Adrian Dingle has been teaching chemistry (and chemistry alone), since 1990. The first ten years of his career were spent in and around London, teaching in a number of different institutions. He taught in both public and private schools, and in the Tutorial College sector, as well as developing an extensive one-on-one tutoring resume. In 2000 he came to the United States, and he taught at The Westminster Schools in Atlanta, GA until 2018. For the last two years he has taught at The Culver Academies in Culver, IN.
2006 saw the publication of his first book The Periodic Table, Elements With Style! Since then he has written a number of different titles, and has been a regular contributor to many other online, and hard-copy chemistry projects. His work includes projects for Barnes & Noble SparkNotes, Shmoop, The Discovery Channel, Scholastic, Nature Chemistry, ChemMatters magazine, and many, many others.
His writing has attracted several awards including, in the UK the School Library Association’s Information Book Award in 2011, and in Austria the Wissenschaftsbuch des Jahre children’s award in 2012. In the USA, How To Make a Universe With 92 Ingredients won the 2014 American Institute of Physics Communication Award.
Adrian holds a BSc. (Hons) Chemistry from Exeter University in the UK, and a PGCE (Secondary Chemistry) also from Exeter University.
Adrian Dingle’s Chemistry Pages the web site, has its origins circa 1998 when Adrian was teaching EDEXCEL A Level Chemistry in London. Adrian explains;
‘I had spent several years developing a word-processed set of A level notes which I handed out to the students as a basis for their study.
I became tired of photocopying vast quantities of these notes for my students, and it occurred to me that publishing them online, with the expectation that each student should be responsible for accessing their own materials, would have a double advantage. Not only would it remove a large administrative burden from my shoulders but, in a small way, it would also pass some of the responsibility for their own learning on to the students.

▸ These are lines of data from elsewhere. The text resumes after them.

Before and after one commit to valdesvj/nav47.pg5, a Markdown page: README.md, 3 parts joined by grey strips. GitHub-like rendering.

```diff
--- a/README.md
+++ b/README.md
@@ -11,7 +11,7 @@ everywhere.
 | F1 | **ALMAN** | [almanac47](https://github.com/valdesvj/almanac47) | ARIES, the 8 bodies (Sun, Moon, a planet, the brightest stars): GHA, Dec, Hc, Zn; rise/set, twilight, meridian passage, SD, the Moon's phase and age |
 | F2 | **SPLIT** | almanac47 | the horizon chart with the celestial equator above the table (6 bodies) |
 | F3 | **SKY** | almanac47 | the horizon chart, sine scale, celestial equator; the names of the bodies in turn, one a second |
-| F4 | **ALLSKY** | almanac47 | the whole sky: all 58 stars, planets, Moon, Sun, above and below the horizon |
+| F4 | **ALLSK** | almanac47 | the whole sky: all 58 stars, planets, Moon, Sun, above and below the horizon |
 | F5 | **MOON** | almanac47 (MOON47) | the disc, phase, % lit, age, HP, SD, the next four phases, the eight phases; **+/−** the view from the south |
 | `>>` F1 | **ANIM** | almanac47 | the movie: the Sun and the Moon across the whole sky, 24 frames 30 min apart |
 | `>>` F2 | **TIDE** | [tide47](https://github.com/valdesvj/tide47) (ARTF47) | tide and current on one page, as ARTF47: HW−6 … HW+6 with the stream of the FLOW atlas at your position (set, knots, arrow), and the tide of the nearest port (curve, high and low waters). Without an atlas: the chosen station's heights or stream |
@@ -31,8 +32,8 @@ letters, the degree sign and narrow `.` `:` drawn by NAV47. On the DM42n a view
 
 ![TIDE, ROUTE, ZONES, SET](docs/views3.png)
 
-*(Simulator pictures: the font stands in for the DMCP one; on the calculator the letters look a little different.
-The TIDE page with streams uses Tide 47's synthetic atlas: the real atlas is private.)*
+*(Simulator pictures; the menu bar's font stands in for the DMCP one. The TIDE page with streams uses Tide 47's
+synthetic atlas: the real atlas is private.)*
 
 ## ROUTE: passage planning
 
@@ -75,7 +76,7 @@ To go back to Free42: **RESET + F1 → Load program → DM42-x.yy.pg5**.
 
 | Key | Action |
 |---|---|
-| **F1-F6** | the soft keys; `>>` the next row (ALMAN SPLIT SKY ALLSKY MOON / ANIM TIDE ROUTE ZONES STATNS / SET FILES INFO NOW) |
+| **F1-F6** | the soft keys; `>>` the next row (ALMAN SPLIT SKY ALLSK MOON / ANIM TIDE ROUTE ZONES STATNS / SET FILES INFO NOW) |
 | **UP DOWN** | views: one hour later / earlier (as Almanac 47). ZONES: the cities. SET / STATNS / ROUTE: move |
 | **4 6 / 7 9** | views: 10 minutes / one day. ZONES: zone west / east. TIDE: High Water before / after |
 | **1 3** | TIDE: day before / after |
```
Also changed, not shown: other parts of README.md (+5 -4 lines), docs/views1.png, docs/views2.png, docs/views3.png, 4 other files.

Common sense suggests that passing the responsibility on to the student is a positive thing. It engages students and helps them to make the connection between their actions and the effectiveness of their learning.
Web sites weren’t that common a thing amongst chemistry teachers back in 1997, making Adrian Dingle’s Chemistry Pages one of the pioneering educational sites of its time.
Further, more subtle advantages became apparent pretty quickly back in the late 90’s. By publishing homework and deadlines in a public, 24/7 type fashion, all ambiguity and misunderstandings regarding expectations of students were also removed. Many classic excuses for failure to meet those expectations were removed by the omnipresent nature of all tasks, deadlines and expectations.’
From those simple origins the site has grown to what it is today with large quantities of material added, updated and reviewed several times a week.